‘Strad Style’ and ‘Dim the Fluorescents’ captured hearts at Slamdance
Festival wraps with boisterous ceremony
- Experimental Shorts Honorable Mention: Carolina Chary Quintero’s “Blua”
- Experimental Shorts Grand Jury Award: Ariana Gerstein’s “UpCycles”
- Anarchy Shorts Honorable Mention: Jonathan Daniel Brown’s “Horseshoe Theory”
- Anarchy Shorts Grand Jury Award: Maxwell McCabe-Lokos’ “Ape Sodom”
- Animated Shorts Honorable Mention: Nari Jang’s “My Father’s Room”
- Animated Shorts Grand Jury Award: Renee Zhan’s “Hold Me (Ca Caw Ca Caw)”
- Documentary Shorts Honorable Mention: Fabio Palmieri’s “Irregulars”
- Documentary Shorts Grand Jury Award: Francesca Scales and Mark Olexa’s “Moriom”
- Narrative Short Honorable Mention: Francois Jaros’ “Oh, What a Wonderful Feeling”
- Narrative Short Grand Jury Award: Tim Mason’s “No Other Way to Say It”
- Spirit of Slamdance Award: Jerzy Rose’s “Neighborhood Food Drive”
- Documentary Feature Audience Award: Stefan Avalos’ “Strad Style”
- Narrative Feature Audience Award: Bill Watterson’s “Dave Made a Maze”
- Beyond Audience Award: Jamie Greenberg’s “Future ’38”
- Documentary Feature Honorable Mention: Charles Fairbanks & Saul Kak’s “The Modern Jungle”
- Documentary Feature Grand Jury Award: Stefan Avalos’ “Strad Style”
- Narrative Feature Honorable Mention: Josh Helman’s “Kate Can’t Swim”
- Narrative Feature Grand Jury Award: Daniel Warth’s “Dim the Fluorescents”
The Thursday-night ceremony at Treasure Mountain Inn was rambunctious, rowdy, irreverent and heartfelt, meaning it was the perfect way to end the 2017 Slamdance Film Festival.
In the end, the Jury Award for Documentary Feature and Audience Award for Documentary Feature went to Stefan Avalos’ “Strad Style,” an inspirational and quirky film about Danny Houck, a man living in Ohio who is so obsessed with violins that he attempts to make one, without any training, for world-renowned violinist Razvan Stoica.
Academy Award-nominated director, cinematographer and producer Adrian Belic, known for his work on the documentaries “Ganghis Blues,” “Beyond the Call” and “Happy,” was on hand to give the Documentary Feature Jury Award, known as a Sparky, to Avalos and Houck.
“This is for a film that captures the journey of passion and commitment, honesty and the triumph of one’s vision against all odds,” he said.
Avalos’ was visibly surprised as he accepted his second award of the evening.
“This is amazing,” Avalos said. “As all you guys know, making movies is a long journey. You wonder if you’re making junk or making something good. So to be here now is incredible.”

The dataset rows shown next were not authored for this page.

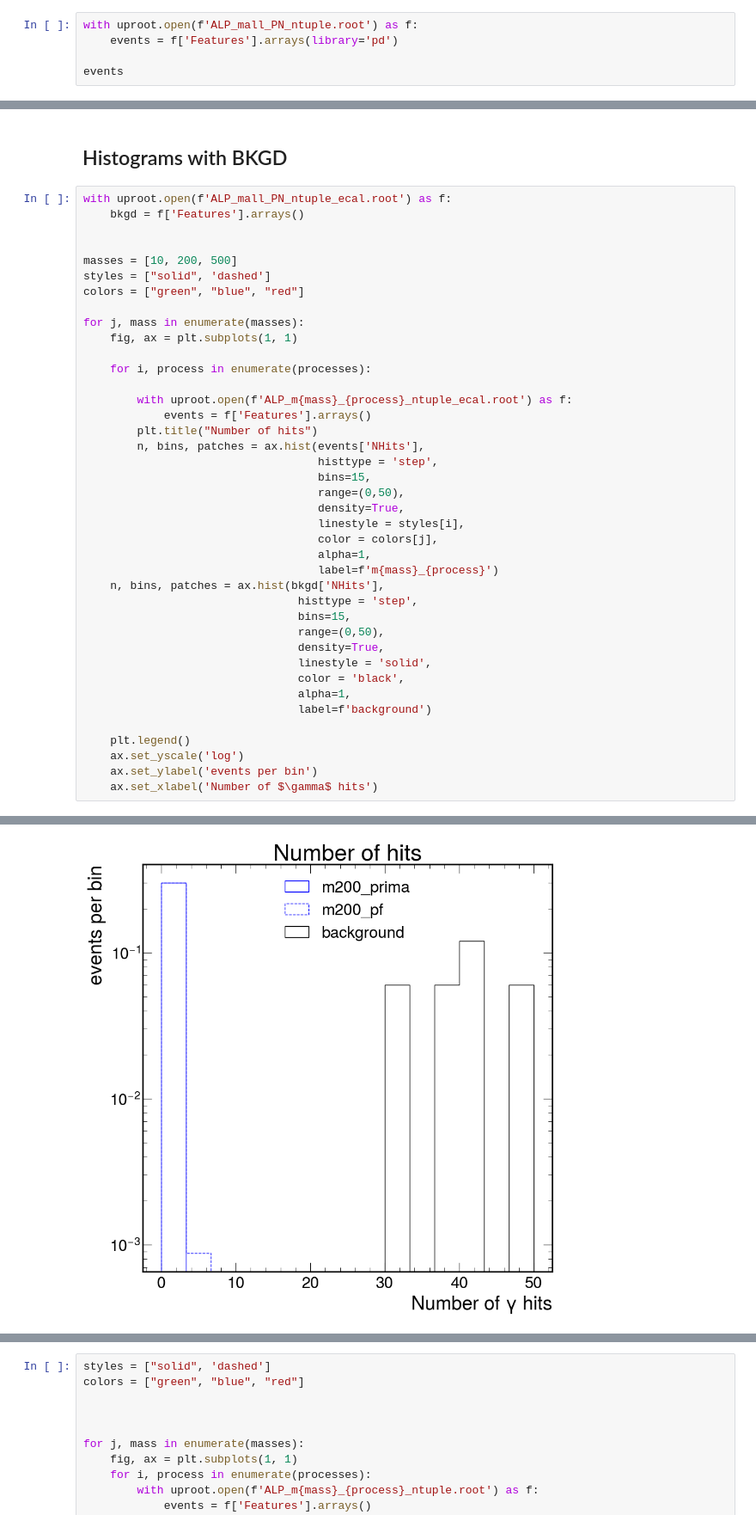
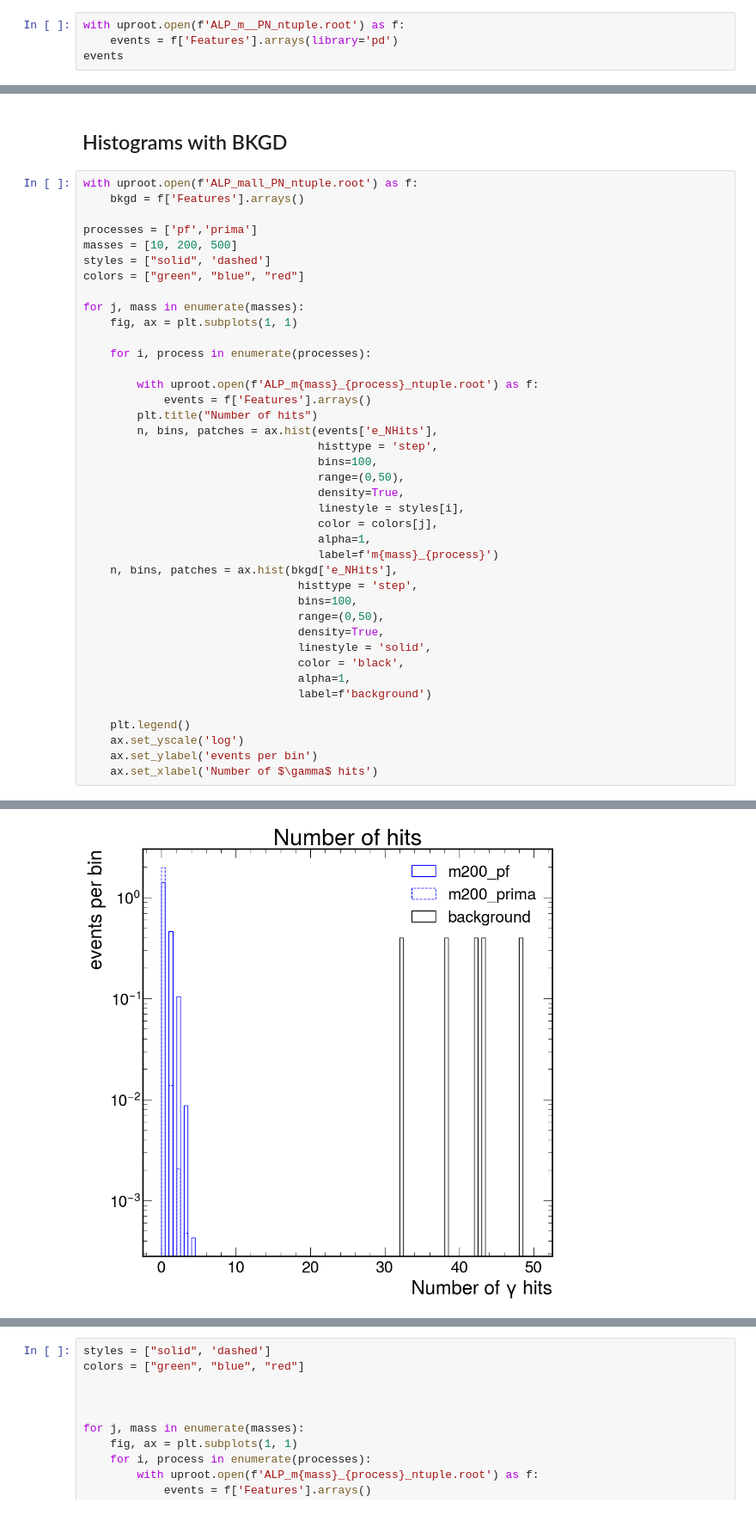
Before and after one commit to GnarlyYew/ldmx-alp-study, a Jupyter notebook: configs/analyzingroot.ipynb, the cells around one changed output, grey strips where cells are left out. Shown at 86% size. Saved outputs shown, nothing was run; the diff lists cells and outputs as text.

```diff
--- a/configs/analyzingroot.ipynb
+++ b/configs/analyzingroot.ipynb
@@ -16,8 +16,7 @@ import plotly.graph_objects as go
 # %% [markdown]
 ## Reconstruction efficiency
 # %%
-with uproot.open(f'ALP_mall_PN_ntuple.root') as f:
+with uproot.open(f'ALP_m__PN_ntuple.root') as f:
     events = f['Features'].arrays(library='pd')
-
 events
 # %% [output]
@@ -364,10 +363,10 @@ NameError: name 'pz' is not defined
 # %% [markdown]
 ## Histograms with BKGD
 # %%
-with uproot.open(f'ALP_mall_PN_ntuple_ecal.root') as f:
+with uproot.open(f'ALP_mall_PN_ntuple.root') as f:
     bkgd = f['Features'].arrays()
 
-
+processes = ['pf','prima']
 masses = [10, 200, 500]
 styles = ["solid", 'dashed']
 colors = ["green", "blue", "red"]
@@ -377,21 +376,21 @@ for j, mass in enumerate(masses):
 
     for i, process in enumerate(processes):
 
-        with uproot.open(f'ALP_m{mass}_{process}_ntuple_ecal.root') as f:
+        with uproot.open(f'ALP_m{mass}_{process}_ntuple.root') as f:
             events = f['Features'].arrays()
         plt.title("Number of hits")
-        n, bins, patches = ax.hist(events['NHits'],
+        n, bins, patches = ax.hist(events['e_NHits'],
                                    histtype = 'step',
-                                   bins=15,
+                                   bins=100,
                                    range=(0,50),
                                    density=True,
                                    linestyle = styles[i],
                                    color = colors[j],
                                    alpha=1,
                                    label=f'm{mass}_{process}')
-    n, bins, patches = ax.hist(bkgd['NHits'],
+    n, bins, patches = ax.hist(bkgd['e_NHits'],
                                 histtype = 'step',
-                                bins=15,
+                                bins=100,
                                 range=(0,50),
                                 density=True,
                                 linestyle = 'solid',
@@ -408 +407 @@ for j, mass in enumerate(masses):
-[figure, old version]
+[figure, new version]
```
Also changed, not shown: parts of 5 cells of this notebook, 47 other files.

Capping off the awards was the Narrative Feature Jury Award, which went to Daniel Warth’s “Dim the Fluorescents.”
Warth and his screenwriter Miles Barstead accepted the Sparky.
“Just getting into this festival was a milestone in my life and a huge honor,” Worth said. “I’ve been so excited and inspired by the films I’ve seen here.”
Warth turned the microphone to Barstead who simply said, “I love Daniel Warth.”
Sparkys were also awarded to Ariana Gerstein’s experimental short “Upcycles” and Renee Zhan’s animated short “Hold Me (Ca Caw Ca Caw).”
(See story titled “Slamdance 2017 Award Winners”)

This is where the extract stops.